▶ _Goal of the exercise_: Go through the records and extract every line with the word "Text".
———
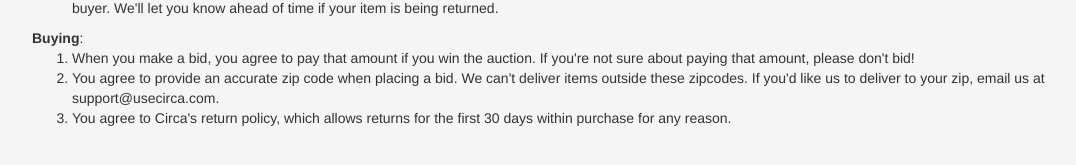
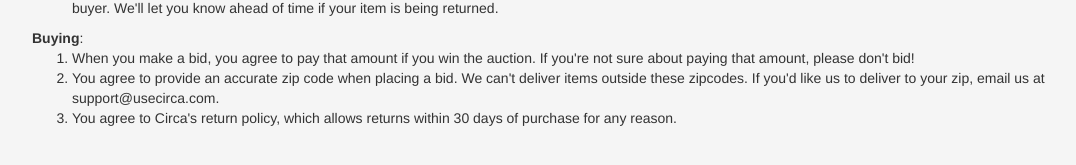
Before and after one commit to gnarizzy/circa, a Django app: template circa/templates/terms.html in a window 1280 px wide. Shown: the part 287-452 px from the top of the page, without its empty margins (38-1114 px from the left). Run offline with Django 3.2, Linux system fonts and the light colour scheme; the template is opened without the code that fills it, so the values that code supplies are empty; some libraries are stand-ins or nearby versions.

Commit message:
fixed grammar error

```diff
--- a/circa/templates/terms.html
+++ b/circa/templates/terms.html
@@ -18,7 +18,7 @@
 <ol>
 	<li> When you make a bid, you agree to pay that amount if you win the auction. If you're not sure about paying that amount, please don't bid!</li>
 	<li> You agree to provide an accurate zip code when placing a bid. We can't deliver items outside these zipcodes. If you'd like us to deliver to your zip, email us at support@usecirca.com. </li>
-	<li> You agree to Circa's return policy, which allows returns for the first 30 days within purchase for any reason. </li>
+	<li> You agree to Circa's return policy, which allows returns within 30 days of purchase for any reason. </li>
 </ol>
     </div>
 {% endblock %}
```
———
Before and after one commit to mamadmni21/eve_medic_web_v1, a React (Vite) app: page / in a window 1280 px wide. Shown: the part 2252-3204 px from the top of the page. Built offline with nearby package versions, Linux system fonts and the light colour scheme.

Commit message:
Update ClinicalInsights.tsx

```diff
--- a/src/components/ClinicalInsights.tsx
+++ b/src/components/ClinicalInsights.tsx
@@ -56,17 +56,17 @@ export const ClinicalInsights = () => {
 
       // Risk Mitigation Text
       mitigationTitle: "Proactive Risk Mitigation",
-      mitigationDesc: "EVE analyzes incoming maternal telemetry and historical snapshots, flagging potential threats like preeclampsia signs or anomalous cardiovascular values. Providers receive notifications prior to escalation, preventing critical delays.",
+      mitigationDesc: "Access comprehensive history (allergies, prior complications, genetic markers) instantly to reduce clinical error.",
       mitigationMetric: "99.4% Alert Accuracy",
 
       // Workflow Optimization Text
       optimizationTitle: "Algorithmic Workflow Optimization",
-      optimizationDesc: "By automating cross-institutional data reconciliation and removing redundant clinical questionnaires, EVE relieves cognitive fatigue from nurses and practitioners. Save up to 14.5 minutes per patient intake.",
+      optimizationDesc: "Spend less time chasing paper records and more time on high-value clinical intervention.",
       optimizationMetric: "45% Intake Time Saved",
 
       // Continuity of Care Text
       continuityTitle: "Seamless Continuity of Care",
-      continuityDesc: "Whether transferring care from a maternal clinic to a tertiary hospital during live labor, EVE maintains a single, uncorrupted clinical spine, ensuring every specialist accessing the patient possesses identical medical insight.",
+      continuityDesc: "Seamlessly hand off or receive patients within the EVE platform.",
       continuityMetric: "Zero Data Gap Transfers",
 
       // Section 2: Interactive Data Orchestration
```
———
▶ _Output of the exercise_:
       // Risk Mitigation Text
       // Workflow Optimization Text
       // Continuity of Care Text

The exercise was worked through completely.